"On a cloudless night, one looks up into heaven and finds the sky beautifully studded with brilliant twinkling stars. On that part of the sky were one sees three stars lined together, these, it is said, are the three sisters and not so far away is a lone star, brighter bigger, which is the star maiden.
"The elders say that long, long ago, there was a rich young
man who owned a large sugar plantation not far from his house. Beside this
plantation was a lake of clearest blue water that sparkled in the distance.
The man was proud of these possessions and was the envy of the village.
Rich as he was he did not seek help when he tended his fields. He gave
all the care and love to his plants, for from it came the best fayas in
the whole mountain region.
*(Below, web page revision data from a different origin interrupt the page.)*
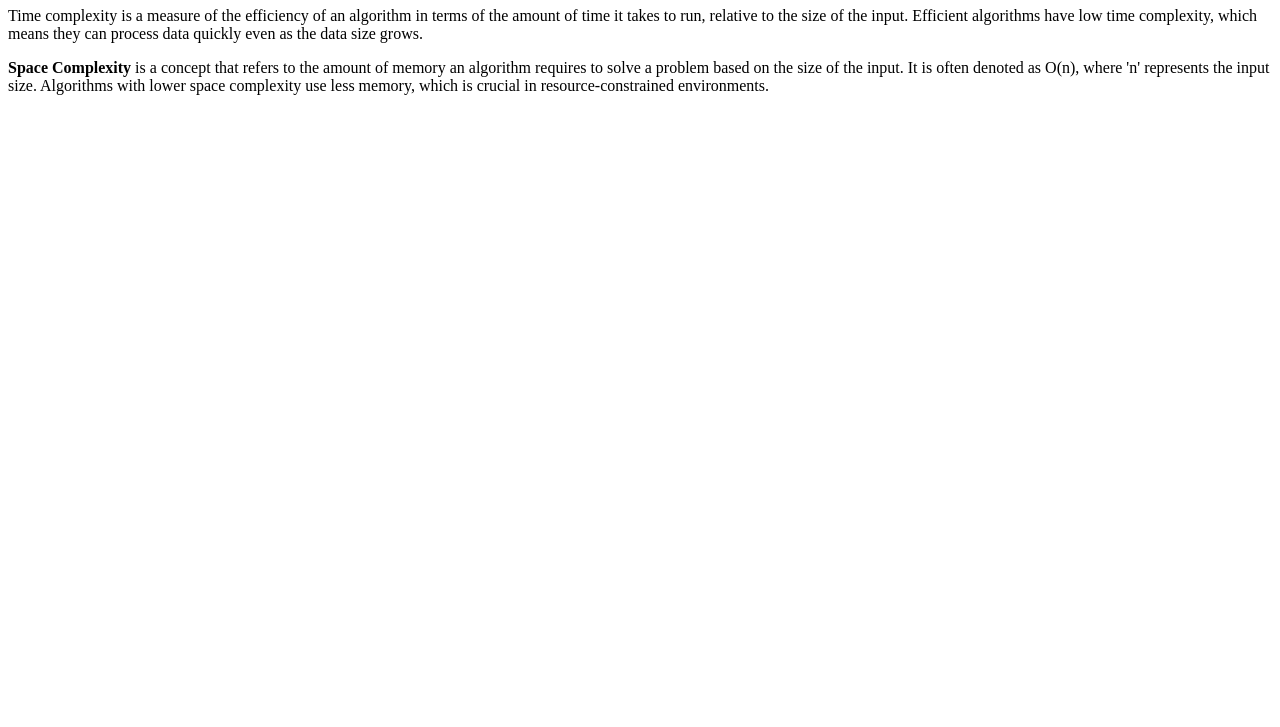
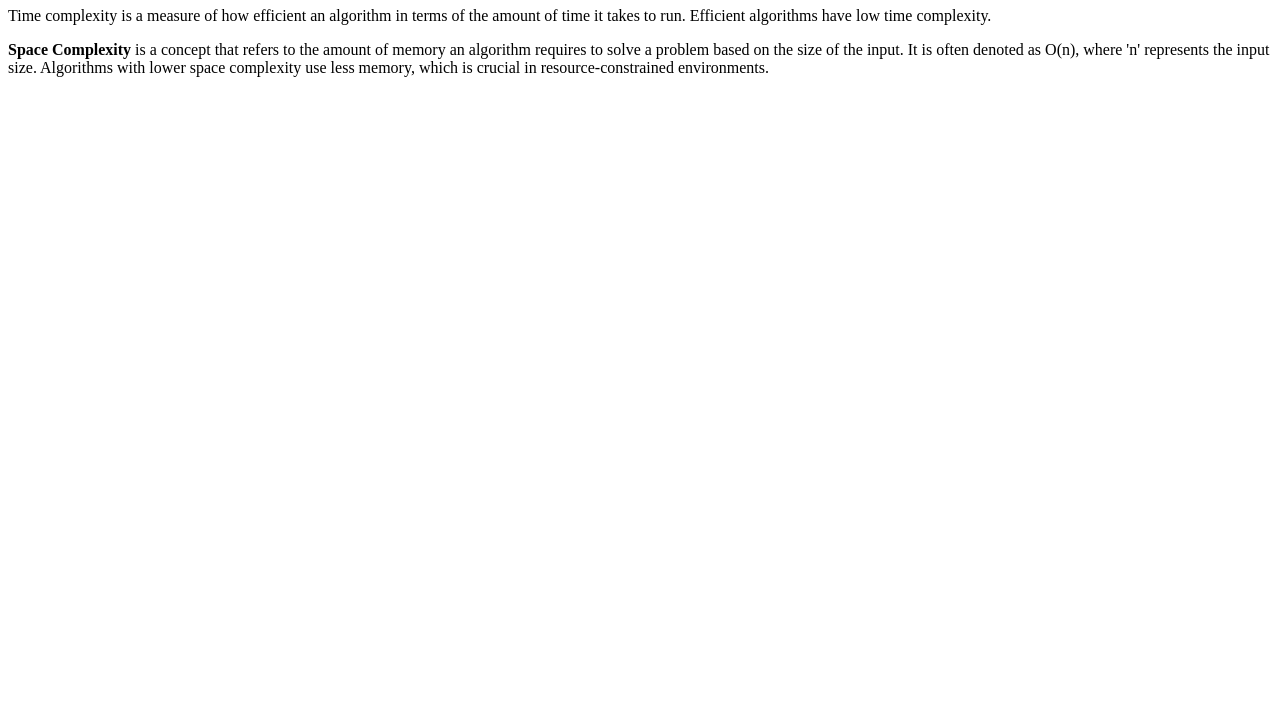
Before and after one commit to acciojob/time-and-space-complexity-VedantiGautam, a website: page main.html in a window 1280 px wide. Shown: the part 73-800 px from the top of the page. Drawn offline with Linux system fonts and the light colour scheme.

Commit message:
created a submission

```diff
--- a/main.html
+++ b/main.html
@@ -11,7 +11,7 @@
 
 
 	<h1>Time, Space, Complexity</h1>
-    <p>Time complexity is a measure of the efficiency of an algorithm in terms of the amount of time it takes to run, relative to the size of the input. Efficient algorithms have low time complexity, which means they can process data quickly even as the data size grows.</p>
+    <p>Time complexity is a measure of how efficient an algorithm in terms of the amount of time it takes to run. Efficient algorithms have low time complexity.</p>
     <p><b>Space Complexity</b> is a concept that refers to the amount of memory an algorithm requires to solve a problem based on the size of the input. It is often denoted as O(n), where 'n' represents the input size. Algorithms with lower space complexity use less memory, which is crucial in resource-constrained environments.</p>
     <script type="text/javascript" src="./script.js">
 
```
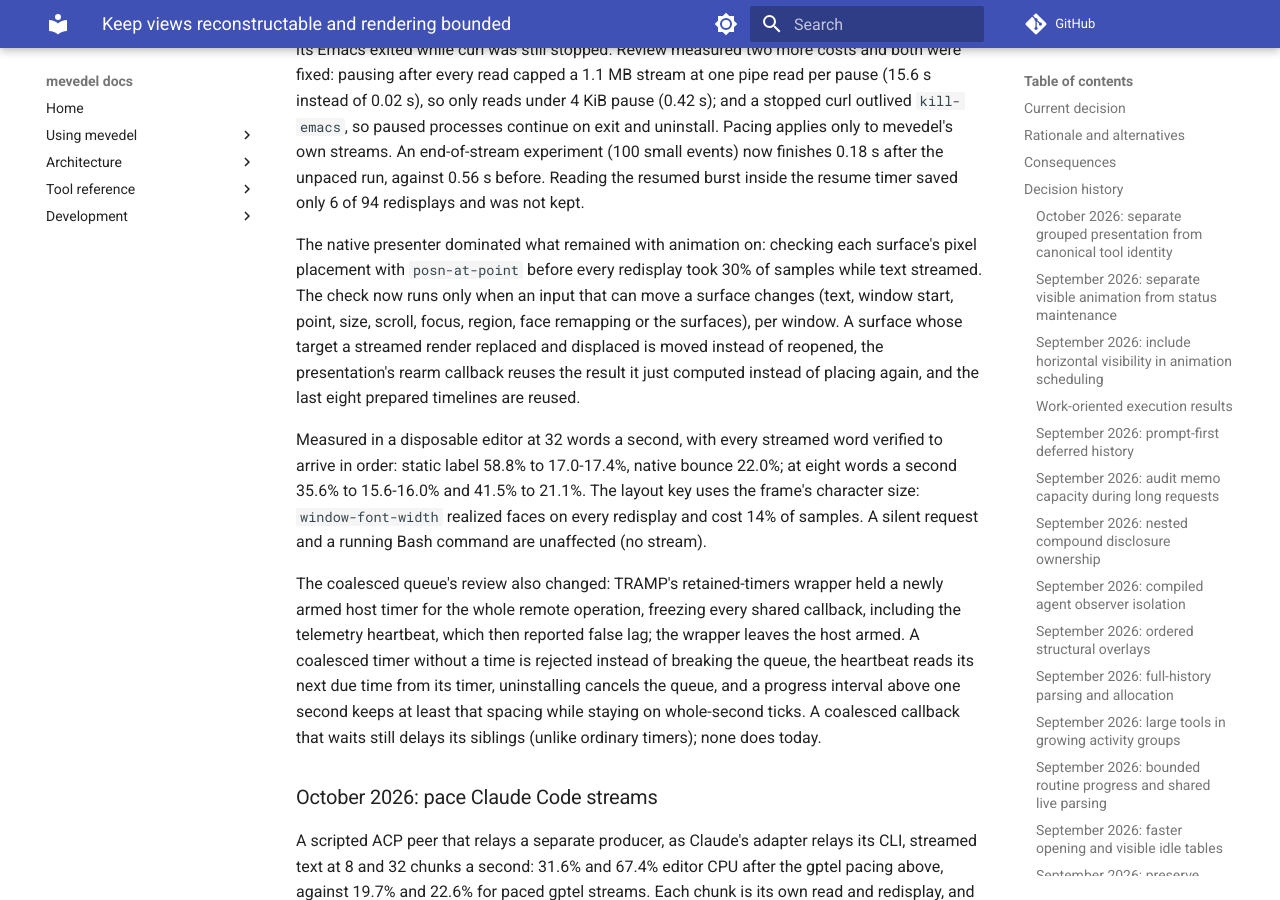
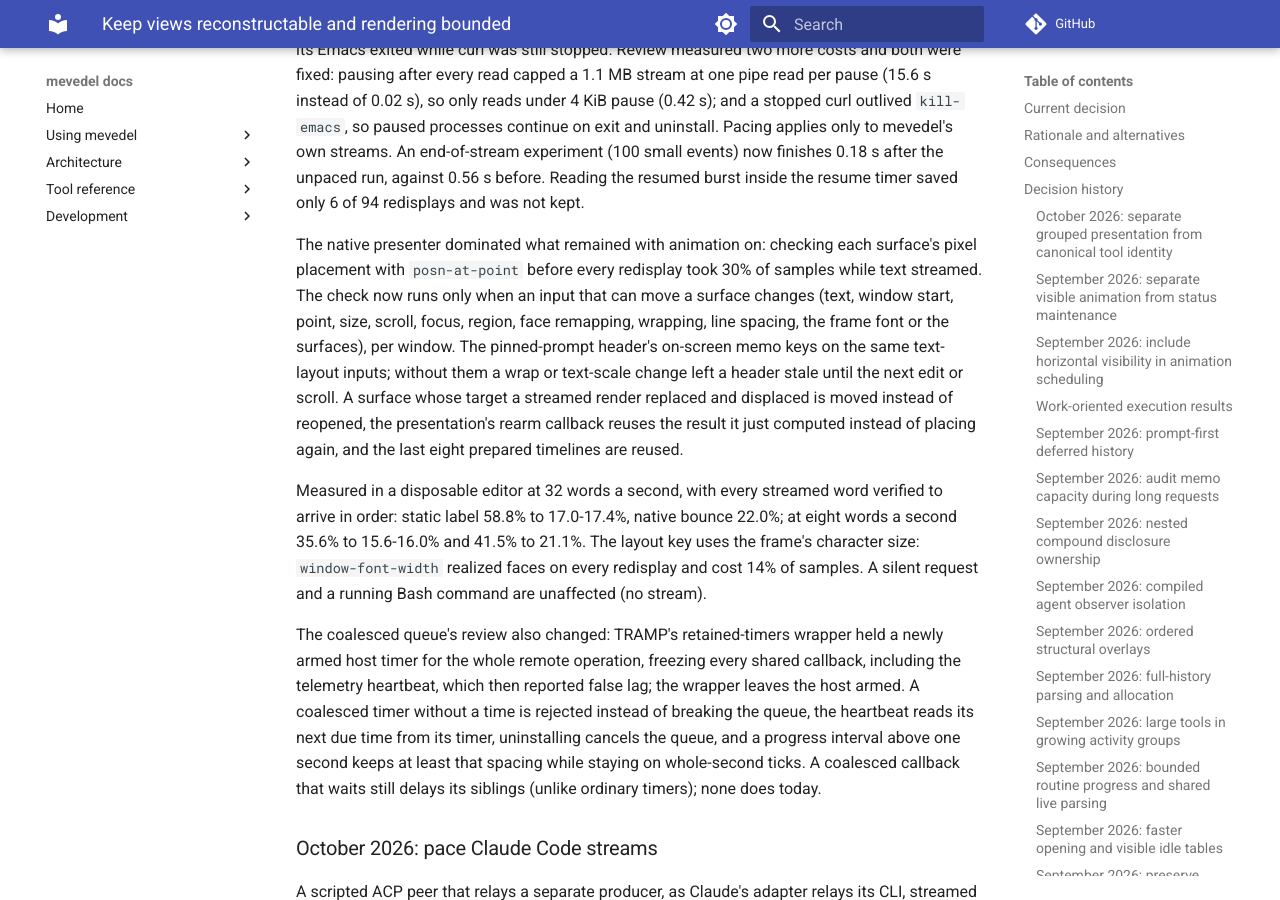
Before and after one commit to FrauH0lle/mevedel, an MkDocs documentation site: the page built from docs/adr/0119-keep-views-reconstructable-and-rendering-bounded.md, in a window 1280 px wide and 900 px high, scrolled down 29337 px. Built offline with MkDocs 1.6.1 and Material for MkDocs 9.7.7, drawn with Linux system fonts in a browser that asks for light colours; comment, search, counter and statistics services are not loaded.

Commit message:
fix(view): Recheck the pinned prompt when text layout changes
The pinned-prompt header memoizes whether a local prompt header is on
screen, keyed on content, invisibility, window start, size and the input
marker.  Toggling wrapping, scaling text, changing line spacing or the
frame font moves the header without touching any of those, so the
archived prompt stayed shown or hidden until the next edit or scroll.

Both that memo and the native presenter's placement key now include one
shared list of cheap text-layout inputs: a copied face remapping, line
spacing, the frame's character size, truncation and word wrapping, and
the window body's pixel size.  The native key thereby also notices
wrapping changes, which it previously missed.

* mevedel-utilities.el (mevedel--window-text-layout): New function.
* mevedel-view.el (mevedel-view--prompt-on-screen-p): Key on it.
* mevedel-view-native.el (mevedel-view-native--layout-key): Ditto.
Require mevedel-utilities instead of autoloading one function.
* test/test-mevedel-view-native.el (mevedel-view-native-install): Capture
the download message of the tampered install.
* docs/view.md, docs/adr/0119-keep-views-reconstructable-and-rendering-bounded.md:
Describe the layout inputs.

```diff
--- a/docs/adr/0119-keep-views-reconstructable-and-rendering-bounded.md
+++ b/docs/adr/0119-keep-views-reconstructable-and-rendering-bounded.md
@@ -1331,7 +1331,10 @@
 surface's pixel placement with `posn-at-point` before every redisplay took 30%
 of samples while text streamed. The check now runs only when an input that can
 move a surface changes (text, window start, point, size, scroll, focus, region,
-face remapping or the surfaces), per window. A surface whose target a streamed
+face remapping, wrapping, line spacing, the frame font or the surfaces), per
+window. The pinned-prompt header's on-screen memo keys on the same text-layout
+inputs; without them a wrap or text-scale change left a header stale until the
+next edit or scroll. A surface whose target a streamed
 render replaced and displaced is moved instead of reopened, the presentation's
 rearm callback reuses the result it just computed instead of placing again,
 and the last eight prepared timelines are reused.
```
Also changed, not shown: docs/view.md (+2 -1 lines), 6 other files.
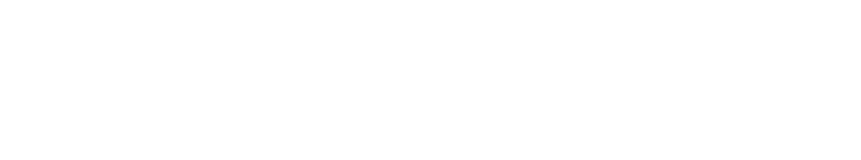
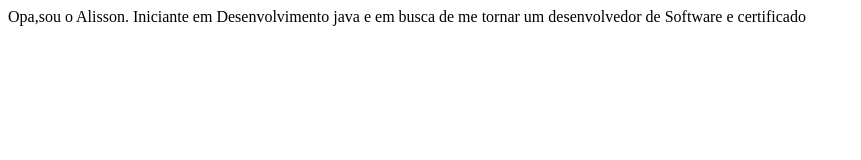
Before and after one commit to dearrudam/SiteSPS, a plain HTML site: page Alisson_Medeiros.html in a window 1280 px wide. Shown: the whole page, without its empty margins (0-861 px from the left). Drawn offline with Linux system fonts and the light colour scheme.

Commit message:
Ajuste html Alisson Medeiros

```diff
--- a/Alisson_Medeiros.html
+++ b/Alisson_Medeiros.html
@@ -5,6 +5,6 @@
 <title>Alisson Silva de Medeiros</title>
 </head>
 <body>
-<!-- Conteúdo -->
+<a> Opa,sou o Alisson. Iniciante em Desenvolvimento java e em busca de me tornar um desenvolvedor de Software e certificado </a>
 </body>
 </html>
```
"But one morning when he made his usual visitation, he saw litters of sugar cane husk everywhere, a good portion of sugar cane gone, and the lake turbid. Angry, he went to the council of elders to investigate and to punish the culprits. An inquiry was made but they could not find anyone who would dare violate the pachipad. They decided then that he would catch the culprits himself and so that night he put up a shed near his field and kept vigil.
As the night deepened, he fell into a deep slumber and woke up to find a worse situation than the previous night. He swore to sleep during the day and really stay awake the following night. So that night as the world slept, he sat watching and waiting, and soon he could hear voices, laughter and running feet. He peeped through a parted growth and much to his surprise saw beautiful maidens cutting canes, while others swam in the lake. In a trance he watched and just before the break of dawn he got back his wits and so was able to snatch a white cloth that lay nearest to his hiding place. Soon the maidens after having their fun, dressed and flew back to the heavens to flicker their last ray before the approach of dawn, except one who could not find her white robe.
"Carefully hiding the clothes he took, he approached the maiden and carried her to his home. There they lived as man and wife, never to be disturbed by other star maidens.
"As the years passed, they were blessed with three lovely daughters. And every night from then on, the woman never slept another night, she just wove and wove long white robes. Until one night as the man slept with the world, they wore the roves and were gone.
"The man woke up and found an empty house and a cold hearth, and he was sad. He could hardly wait for the night to come so that he may gaze up to the skies to see his beloved ones."
courtesy of: Fae References in Philippine Mythology [ link ]